What is expected =
Nothing may be changed. Give the entries below again exactly.

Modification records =

'''

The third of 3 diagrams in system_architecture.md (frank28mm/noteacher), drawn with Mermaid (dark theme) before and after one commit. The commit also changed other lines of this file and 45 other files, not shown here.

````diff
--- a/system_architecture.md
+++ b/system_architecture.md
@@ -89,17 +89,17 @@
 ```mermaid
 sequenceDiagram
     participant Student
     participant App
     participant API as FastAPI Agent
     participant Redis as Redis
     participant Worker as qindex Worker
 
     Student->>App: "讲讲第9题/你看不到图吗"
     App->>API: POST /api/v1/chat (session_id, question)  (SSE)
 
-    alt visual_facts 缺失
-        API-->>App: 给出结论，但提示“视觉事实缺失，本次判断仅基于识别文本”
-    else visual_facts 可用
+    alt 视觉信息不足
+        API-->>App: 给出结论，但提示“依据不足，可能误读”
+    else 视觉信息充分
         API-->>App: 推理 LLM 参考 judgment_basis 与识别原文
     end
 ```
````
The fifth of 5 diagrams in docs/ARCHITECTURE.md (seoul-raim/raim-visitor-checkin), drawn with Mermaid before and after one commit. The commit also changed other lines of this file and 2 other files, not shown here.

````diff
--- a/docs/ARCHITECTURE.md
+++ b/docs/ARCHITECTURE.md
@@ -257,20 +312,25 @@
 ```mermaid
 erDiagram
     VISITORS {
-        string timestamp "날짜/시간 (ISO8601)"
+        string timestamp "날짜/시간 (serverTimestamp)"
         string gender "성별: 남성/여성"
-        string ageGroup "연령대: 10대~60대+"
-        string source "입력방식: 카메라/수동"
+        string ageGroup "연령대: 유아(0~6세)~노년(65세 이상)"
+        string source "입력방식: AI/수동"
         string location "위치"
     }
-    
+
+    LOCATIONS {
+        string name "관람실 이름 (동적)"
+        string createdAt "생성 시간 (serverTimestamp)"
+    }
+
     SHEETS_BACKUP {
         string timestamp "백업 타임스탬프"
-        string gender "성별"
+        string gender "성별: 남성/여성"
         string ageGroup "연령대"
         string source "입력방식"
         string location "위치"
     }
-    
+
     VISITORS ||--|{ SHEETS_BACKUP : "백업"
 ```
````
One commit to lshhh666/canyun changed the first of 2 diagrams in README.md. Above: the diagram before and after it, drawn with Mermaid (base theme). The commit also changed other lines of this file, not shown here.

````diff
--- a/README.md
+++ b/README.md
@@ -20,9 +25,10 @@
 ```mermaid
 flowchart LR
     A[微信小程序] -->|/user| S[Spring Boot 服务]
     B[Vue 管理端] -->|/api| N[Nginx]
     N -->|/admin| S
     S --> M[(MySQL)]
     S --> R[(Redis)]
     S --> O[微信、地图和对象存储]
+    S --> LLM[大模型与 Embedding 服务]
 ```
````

'''

Solution for this problem =
The third of 3 diagrams in system_architecture.md (frank28mm/noteacher), drawn with Mermaid (dark theme) before and after one commit. The commit also changed other lines of this file and 45 other files, not shown here.

````diff
--- a/system_architecture.md
+++ b/system_architecture.md
@@ -89,17 +89,17 @@
 ```mermaid
 sequenceDiagram
     participant Student
     participant App
     participant API as FastAPI Agent
     participant Redis as Redis
     participant Worker as qindex Worker
 
     Student->>App: "讲讲第9题/你看不到图吗"
     App->>API: POST /api/v1/chat (session_id, question)  (SSE)
 
-    alt visual_facts 缺失
-        API-->>App: 给出结论，但提示“视觉事实缺失，本次判断仅基于识别文本”
-    else visual_facts 可用
+    alt 视觉信息不足
+        API-->>App: 给出结论，但提示“依据不足，可能误读”
+    else 视觉信息充分
         API-->>App: 推理 LLM 参考 judgment_basis 与识别原文
     end
 ```
````
The fifth of 5 diagrams in docs/ARCHITECTURE.md (seoul-raim/raim-visitor-checkin), drawn with Mermaid before and after one commit. The commit also changed other lines of this file and 2 other files, not shown here.

````diff
--- a/docs/ARCHITECTURE.md
+++ b/docs/ARCHITECTURE.md
@@ -257,20 +312,25 @@
 ```mermaid
 erDiagram
     VISITORS {
-        string timestamp "날짜/시간 (ISO8601)"
+        string timestamp "날짜/시간 (serverTimestamp)"
         string gender "성별: 남성/여성"
-        string ageGroup "연령대: 10대~60대+"
-        string source "입력방식: 카메라/수동"
+        string ageGroup "연령대: 유아(0~6세)~노년(65세 이상)"
+        string source "입력방식: AI/수동"
         string location "위치"
     }
-    
+
+    LOCATIONS {
+        string name "관람실 이름 (동적)"
+        string createdAt "생성 시간 (serverTimestamp)"
+    }
+
     SHEETS_BACKUP {
         string timestamp "백업 타임스탬프"
-        string gender "성별"
+        string gender "성별: 남성/여성"
         string ageGroup "연령대"
         string source "입력방식"
         string location "위치"
     }
-    
+
     VISITORS ||--|{ SHEETS_BACKUP : "백업"
 ```
````
One commit to lshhh666/canyun changed the first of 2 diagrams in README.md. Above: the diagram before and after it, drawn with Mermaid (base theme). The commit also changed other lines of this file, not shown here.

````diff
--- a/README.md
+++ b/README.md
@@ -20,9 +25,10 @@
 ```mermaid
 flowchart LR
     A[微信小程序] -->|/user| S[Spring Boot 服务]
     B[Vue 管理端] -->|/api| N[Nginx]
     N -->|/admin| S
     S --> M[(MySQL)]
     S --> R[(Redis)]
     S --> O[微信、地图和对象存储]
+    S --> LLM[大模型与 Embedding 服务]
 ```
````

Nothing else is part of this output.